Lobby Day 2006
Big Turn Out. Solid Progress.
Close to 80 people made their way to
Capitol Hill last month for the CFIDS Association’s 14th Lobby Day
8-9—a record crowd for this annual event. Hailing from California to Maine and
most points in between, these dedicated citizens—
with CFS and some there to advocate on behalf of friends, family
and patients—took their message directly to lawmakers in more than 80 face-to-face
Armed with a packet of
supporting information, Lobby Day advocates shared their CFS experiences with
lawmakers and made three specific requests of each senator and
Sign on to a
letter asking Secretary Leavitt to renew the charter
the Health and
Human Services (HHS) Chronic Fatigue Syndrome Advisory Committee (CFSAC) and
to respond to the committee’s earlier recommendations.
Contact the Chair
and Ranking Minority Leader of the Labor/HHS Appropriations Subcommittee and tell them to restore the
Centers for Disease Control and Prevention’s CFS research allocation to the
fiscal year 2005 level of $9 million.
Contact the Chair and Ranking Minority Leader of the House
Commerce Committee or Senate HELP Committee to support National Institutes for
Health (NIH) transparency to ascertain the number of CFS grant applications
received and funded in fiscal years 2004 and 2005.
But first, participants received a day of training from the staff of
The Sheridan Group, an organization with extensive health advocacy experience and
a long history of working passionately to improve CFS
public policy. Lobby Day participants—grouped into
state/regional delegations—learned the congressional committees involved in shaping CFS policy and what
expect in meetings with lawmakers and their staffers. Sheridan Group President Tom
Sheridan not only provided the background necessary to understand and discuss each
of the three requests, he empowered advocates with his ardent endorsement of the
difference such meetings can make.
Lobby day participants
spend a day in training by The Sheridan Group.
After a series of role
playing and other exercises to increase comfort levels and instill confidence,
meeting schedules were distributed and advocates rehearsed meeting “scripts” and
made arrangements about where and when to meet the next morning.
When the big day
arrived, the sun was shining and spirits were high as advocates scurried to
their first meetings. Throughout the day, delegations crisscrossed the streets
between the Senate and House office buildings, meeting face-to-face with
lawmakers, telling their stories and asking for action.
When everyone gathered
on the steps of the capitol building for a group photo, it was clear that progress
was already occurring. Several delegations told of positive meetings and
commitments to help with one or more of the requests. Participants felt empowered
and validated by the experience. Said one participant, who has only recently
started talking about the illness, “As I tell my story, I feel like I’m making a
difference. And that makes a difference in me, as well.”
Proud lobby day

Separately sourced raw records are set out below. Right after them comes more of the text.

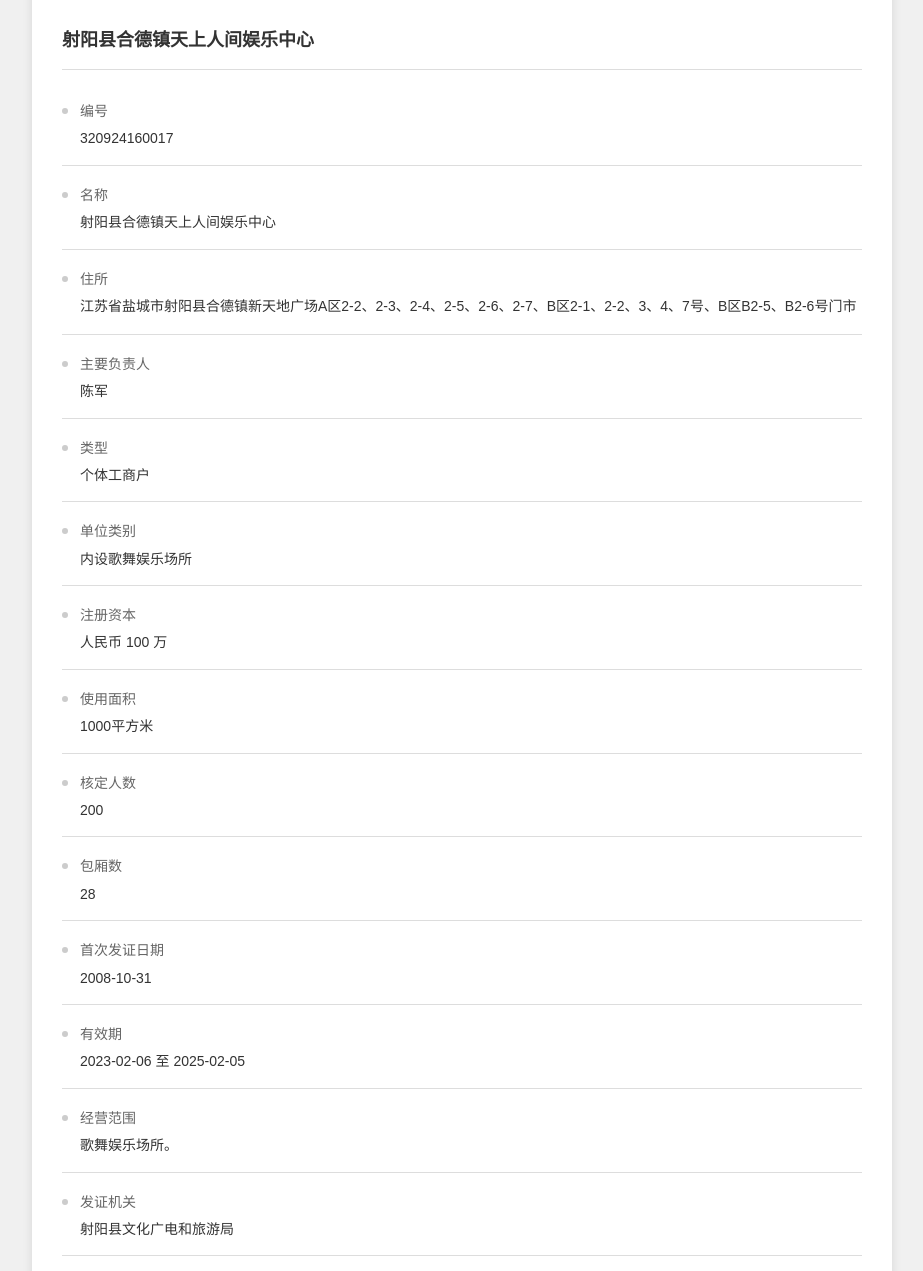
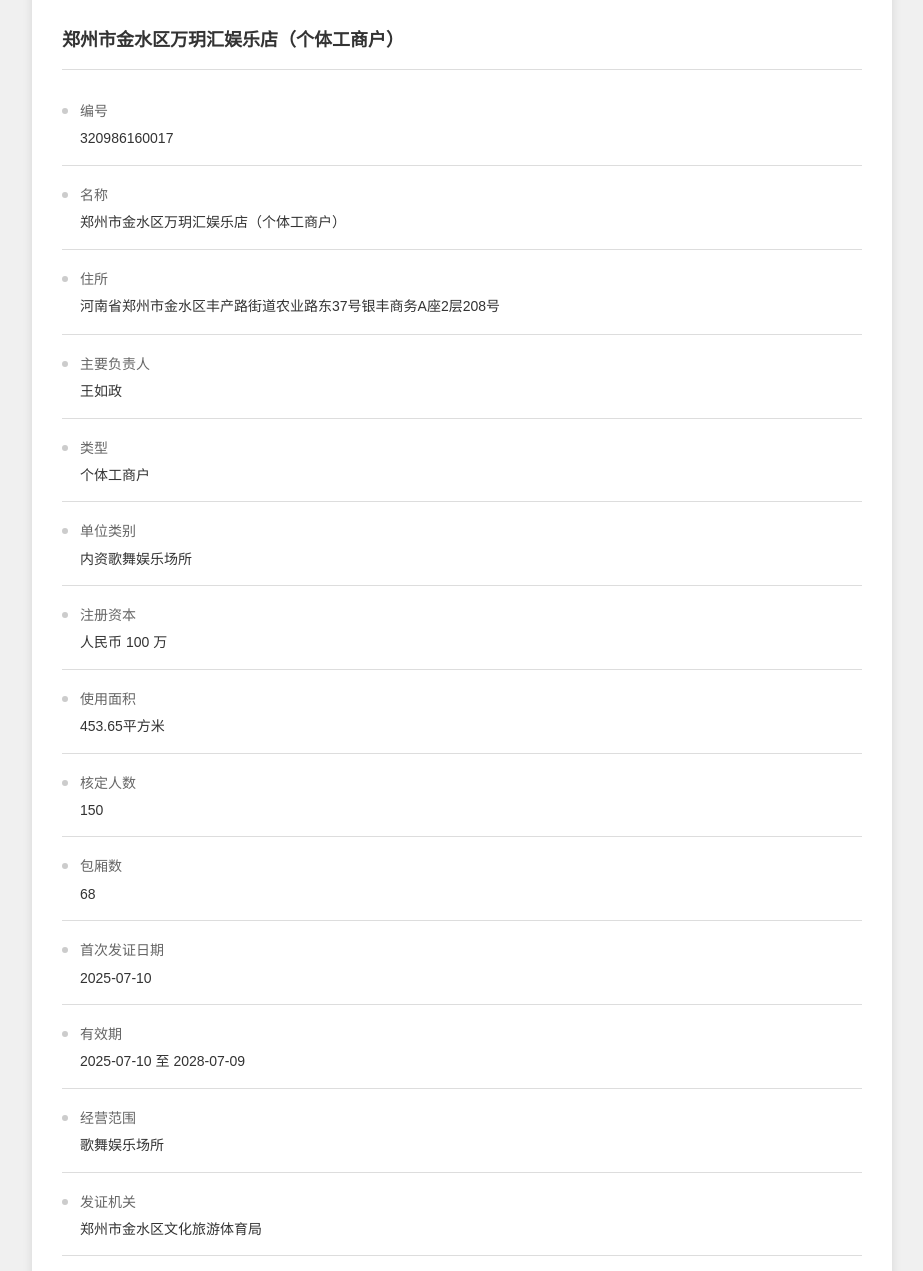
Before and after one commit to luohengjian/wanyue, a plain HTML site: page index.html in a window 1280 px wide. Shown: the part 122-1393 px from the top of the page, without its empty margins (178-1101 px from the left). Drawn offline with Linux system fonts and the light colour scheme.

Commit message:
Update index.html

```diff
--- a/index.html
+++ b/index.html
@@ -103,21 +103,21 @@
 <body>
     <div class="document">
         <div class="header">
-            <img src="images/2.jpg" alt="中华人民共和国国徽" class="emblem">
+            <img src="/2.jpg" alt="中华人民共和国国徽" class="emblem">
             <div class="header-text">
                 <div class="ministry-title">中华人民共和国文化和旅游部</div>
                 <div class="ministry-subtitle">MINISTRY OF CULTURE AND TOURISM OF THE PEOPLE'S REPUBLIC OF CHINA</div>
             </div>
         </div>
 
-        <div class="business-name">射阳县合德镇天上人间娱乐中心</div>
+        <div class="business-name">郑州市金水区万玥汇娱乐店（个体工商户）</div>
 
         <div class="content">
                          <div class="info-item">
                  <div class="bullet"></div>
                  <div class="info-content">
                      <div class="info-label">编号</div>
-                     <div class="info-value">320924160017</div>
+                     <div class="info-value">320986160017</div>
                  </div>
              </div>
 
@@ -125,7 +125,7 @@
                  <div class="bullet"></div>
                  <div class="info-content">
                      <div class="info-label">名称</div>
-                     <div class="info-value">射阳县合德镇天上人间娱乐中心</div>
+                     <div class="info-value">郑州市金水区万玥汇娱乐店（个体工商户）</div>
                  </div>
              </div>
 
@@ -133,7 +133,7 @@
                  <div class="bullet"></div>
                  <div class="info-content">
                      <div class="info-label">住所</div>
-                     <div class="info-value long-text">江苏省盐城市射阳县合德镇新天地广场A区2-2、2-3、2-4、2-5、2-6、2-7、B区2-1、2-2、3、4、7号、B区B2-5、B2-6号门市</div>
+                     <div class="info-value long-text">河南省郑州市金水区丰产路街道农业路东37号银丰商务A座2层208号</div>
                  </div>
              </div>
 
@@ -141,7 +141,7 @@
                  <div class="bullet"></div>
                  <div class="info-content">
                      <div class="info-label">主要负责人</div>
-                     <div class="info-value">陈军</div>
+                     <div class="info-value">王如政</div>
                  </div>
              </div>
 
@@ -157,7 +157,7 @@
                  <div class="bullet"></div>
                  <div class="info-content">
                      <div class="info-label">单位类别</div>
-                     <div class="info-value">内设歌舞娱乐场所</div>
+                     <div class="info-value">内资歌舞娱乐场所</div>
                  </div>
              </div>
 
@@ -173,7 +173,7 @@
                  <div class="bullet"></div>
                  <div class="info-content">
                      <div class="info-label">使用面积</div>
-                     <div class="info-value">1000平方米</div>
+                     <div class="info-value">453.65平方米</div>
                  </div>
              </div>
 
@@ -181,7 +181,7 @@
                  <div class="bullet"></div>
                  <div class="info-content">
                      <div class="info-label">核定人数</div>
-                     <div class="info-value">200</div>
+                     <div class="info-value">150</div>
                  </div>
              </div>
 
@@ -189,7 +189,7 @@
                  <div class="bullet"></div>
                  <div class="info-content">
                      <div class="info-label">包厢数</div>
-                     <div class="info-value">28</div>
+                     <div class="info-value">68</div>
                  </div>
              </div>
 
@@ -197,7 +197,7 @@
                  <div class="bullet"></div>
                  <div class="info-content">
                      <div class="info-label">首次发证日期</div>
-                     <div class="info-value">2008-10-31</div>
+                     <div class="info-value">2025-07-10</div>
                  </div>
              </div>
 
@@ -205,7 +205,7 @@
                  <div class="bullet"></div>
                  <div class="info-content">
                      <div class="info-label">有效期</div>
-                     <div class="info-value">2023-02-06 至 2025-02-05</div>
+                     <div class="info-value">2025-07-10 至 2028-07-09</div>
                  </div>
              </div>
 
@@ -213,7 +213,7 @@
                  <div class="bullet"></div>
                  <div class="info-content">
                      <div class="info-label">经营范围</div>
-                     <div class="info-value">歌舞娱乐场所。</div>
+                     <div class="info-value">歌舞娱乐场所</div>
                  </div>
              </div>
 
@@ -221,7 +221,7 @@
                  <div class="bullet"></div>
                  <div class="info-content">
                      <div class="info-label">发证机关</div>
-                     <div class="info-value">射阳县文化广电和旅游局</div>
+                     <div class="info-value">郑州市金水区文化旅游体育局</div>
                  </div>
              </div>
 
@@ -229,7 +229,7 @@
                  <div class="bullet"></div>
                  <div class="info-content">
                      <div class="info-label">发证日期</div>
-                     <div class="info-value">2023-01-09</div>
+                     <div class="info-value">2025-07-10</div>
                  </div>
              </div>
         </div>
```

participants on the steps of the capitol.
with scores of meetings behind them, the now-experienced citizen lobbyists
gathered at Tom Sheridan’s house to celebrate and recuperate from such an eventful
day. Though many were exhausted, the stories continued to flow. Then, slowly,
people drifted off to return home, energized about fighting for CFS and making
plans for how to follow up and continue to push for results.
And results are taking place. As Lobby Day participants,
the Sheridan Group and Association staff follow up on each meeting and work to
nail down commitments to the three primary requests, several actions have
already occurred. Sen. Ron Wyden of
Oregon and Representative
Jim Gerlach of
each sent their own letters to Secretary for Health Leavitt, asking him to renew the
CFS Advisory Committee’s charter and take action on
Work continues to
finalize the “sign on” letters from the House and Senate, and reports indicate
that other lawmakers have contacted committee leaders about the CDC funding and
NIH transparency requests. But one thing is certain: the Association and the
Sheridan Group will continue to tend the fertile soil that this Lobby Day has
Virtual Lobby Day Expands Access
For the third year running,
Virtual Lobby Day has enabled people who can’t make it to Lobby Day to
express their concerns and strengthen the requests of those who take part in the
“live” event. Conducted through our Grassroots Action Center (GAC), this year
over 2,500 messages were sent to lawmakers, the Secretary for Health and local
And it’s not too late to participate!
Visit http://capwiz.com/cfids/home/ to see how to be a
advocate from the comfort of your own home.
We’ll use the GAC to alert people to opportunities to strengthen awareness efforts,
so sign up for the listserv at http://capwiz.com/cfids/mlm/signup/
to receive timely messages when your voice can make a difference!